With the withdrawal from Gallipoli, the Mediterranean Expeditionary Force's sole remaining front was at Salonika in Greece. Overall command returned to Cairo, with General Sir Archibald Murray taking over command from Sir Charles Monro in early January. Murray would continue to be responsible for the logistics of the Salonika front, but a French general took over operational command. The residual British force that had remained in Egypt was left, for the moment, under the command of Sir John Maxwell, but it was responsible only for the Senussi campaign; in March the Force in Egypt would be merged with the Mediterranean Expeditionary Force to form the new Egyptian Expeditionary Force under Murray's command; in April Maxwell would be sent to Ireland to deal with the Easter Rising.
|Murray trading card|
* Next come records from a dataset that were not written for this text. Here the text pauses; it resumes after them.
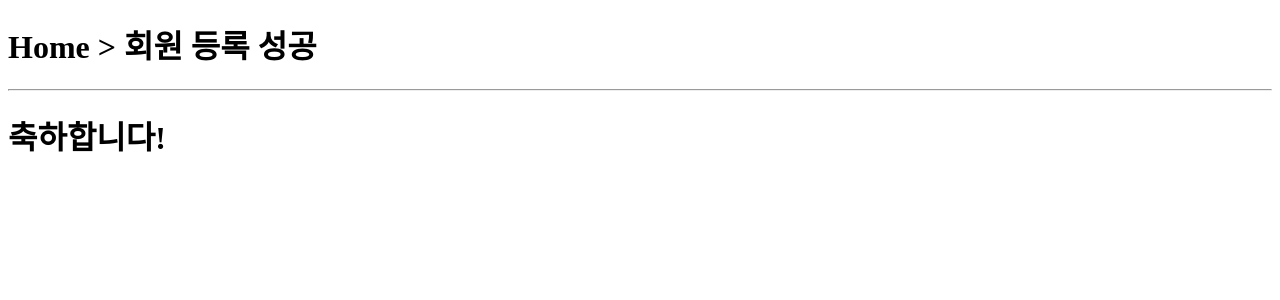
Repository: jodawoon/JSP
Page: http://localhost/jsp/signupSuccess.jsp
These files come from the project's save history. The page is drawn as it stood at one moment and after the next save; the edit follows.
The browser window is 1280 px wide. The pictures show the whole page.
The page is served by Tomcat 9.

Above is the page before, as saved 2022-12-05 00:38:05.

### jsp/WebContent/signupSuccess.jsp
<%@ page language="java" contentType="text/html; charset=UTF-8"
    pageEncoding="UTF-8"%>
<!DOCTYPE html>
<html>
<head>
<meta charset="UTF-8">
<title>가입성공화면</title>
</head>
<body>
	<h1>Home > 회원 등록 성공</h1>
	<hr>

	<h1>축하합니다!<br>
	</h1>
</body>
</html>

After the next save:
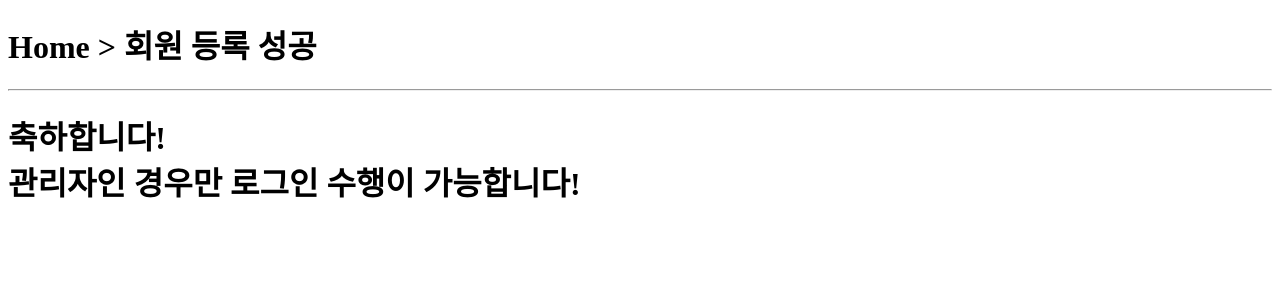
Saved 14 s later.
--- a/jsp/WebContent/signupSuccess.jsp
+++ b/jsp/WebContent/signupSuccess.jsp
@@ -10,7 +10,9 @@
 	<h1>Home > 회원 등록 성공</h1>
 	<hr>
 
-	<h1>축하합니다!<br>
+	<h1>
+	축하합니다!<br>
+	관리자인 경우만 로그인 수행이 가능합니다!
 	</h1>
 </body>
 </html>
Murray does not fare well in David Lean's 1962 epic Lawrence of Arabia, which portrays him (via actor Donald Wolfit) as irascible, skeptical of the prospects of the Arab Revolt, and contemptuous of Lawrence. In reality he backed the Revolt after being persuaded, and he and Lawrence got along. But the film has probably formed most people's view of the period. Murray was not greatly successful and after two failures to take Gaza he would be replaced by Edmund Allenby,